"We thought that a lot of what was variation in humans was due to changes in those base pairs, those single nucleotides, those single letters of the alphabet. But what we're seeing instead is that there are chunks of the genome, whole pages that are duplicated and deleted, and there's a lot more of this structural variation than we ever appreciated."

Dr. Lupski says they're finding that the human genome is infinitely more complex than they ever thought. Instead of each person having just two copies of each gene -- one from each parent -- they've learned that people carry many copies of each gene, and the total varies from one person to the next. Lupski says these findings supercede the principals of genetics created by Gregor Mendel in the 19th century, and expanded by James Watson and Francis Crick, who discovered the DNA double helix in 1953. He says this research, and its medical implications, will change the field of human genetics forever.

"We want to know what is the basis of what makes us human and makes us different from other species, but also we want to know why we have different diseases, susceptibility to diseases etcetera, and that will only come from studying the differences in our genomes that you find in people that have those different traits."

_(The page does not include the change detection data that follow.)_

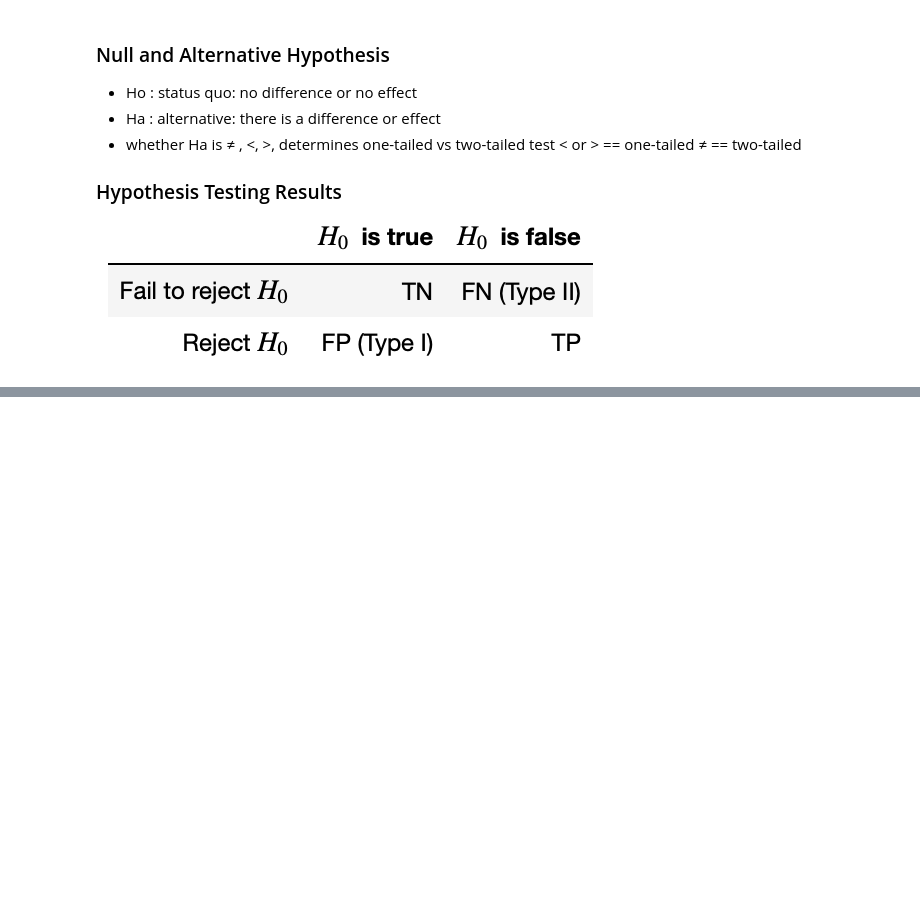
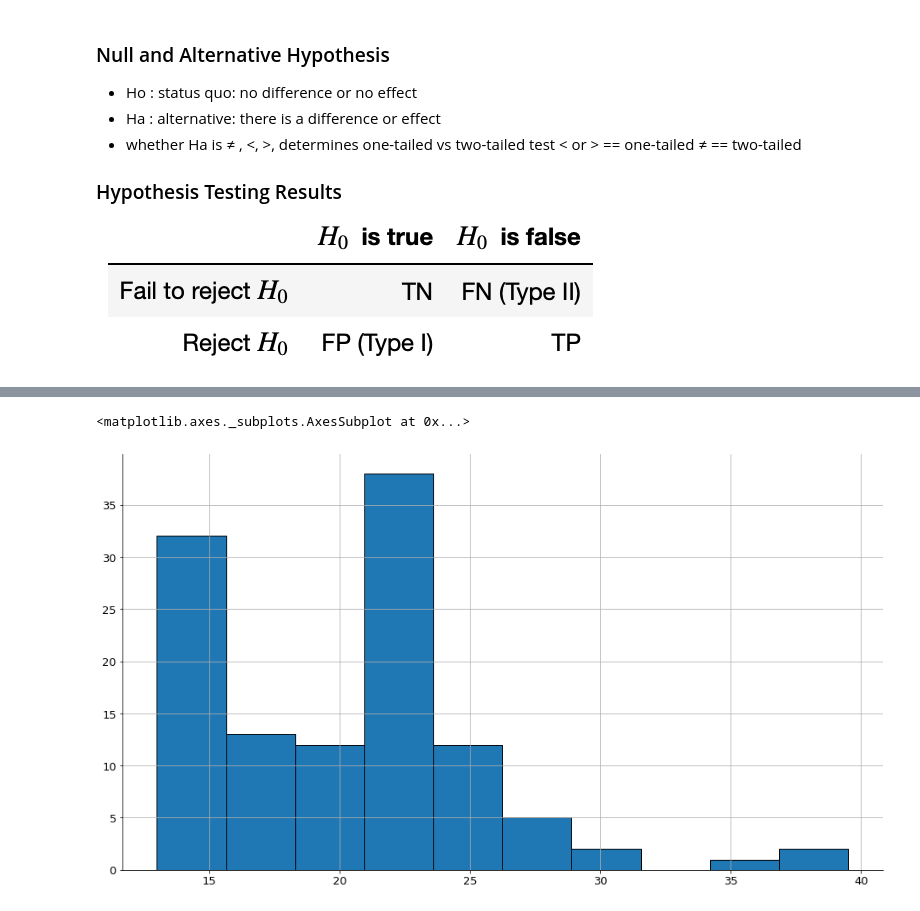
Before and after one commit to george887/statistics-exercises, a Jupyter notebook: hypothesis_testing.ipynb, the cells around one changed output, grey strips where cells are left out. Cells and saved outputs as stored; diff of their text form; code cells hidden in the pictures; blank space fills up the shorter version.

```diff
--- a/hypothesis_testing.ipynb
+++ b/hypothesis_testing.ipynb
@@ -186,0 +293,4 @@ For each of the following scenarios: refine the question, generate a null and al
+# %%
+from pydataset import data
+mpg = data("mpg")
+mpg
@@ -186,0 +316,4 @@ For each of the following scenarios: refine the question, generate a null and al
+# %%
+# Making a avg mpg variable
+mpg["average_mpg"] = (mpg["cty"] + mpg["hwy"])/2
+mpg
@@ -186,0 +334,10 @@ For each of the following scenarios: refine the question, generate a null and al
+# %%
+# Making 2 variables for average mpg for cars in 1999 and 2008
+cars_99 = mpg[mpg.year == 1999].average_mpg
+cars_08 = mpg[mpg.year == 2008].average_mpg
+# %%
+# Creating histograms of the mpg for each year
+cars_99.hist()
+# %% [output]
+<matplotlib.axes._subplots.AxesSubplot at 0x...>
+[figure, added]
```
Also changed, not shown: parts of 38 cells of this notebook, 1 other file.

Lupski says they're learning that a number of diseases are influenced by and even caused by changes in the number of copies of certain genes, including Parkinson's Disease and Alzheimer's. This discovery could lead to treatments for diseases now thought to be incurable and new ways of diagnosing and treating cancer. These studies were done at Baylor College of Medicine and a dozen other research centers in the United States and Great Britain, and the results are published in the journal Nature. Jim Bell, Houston Public Radio News.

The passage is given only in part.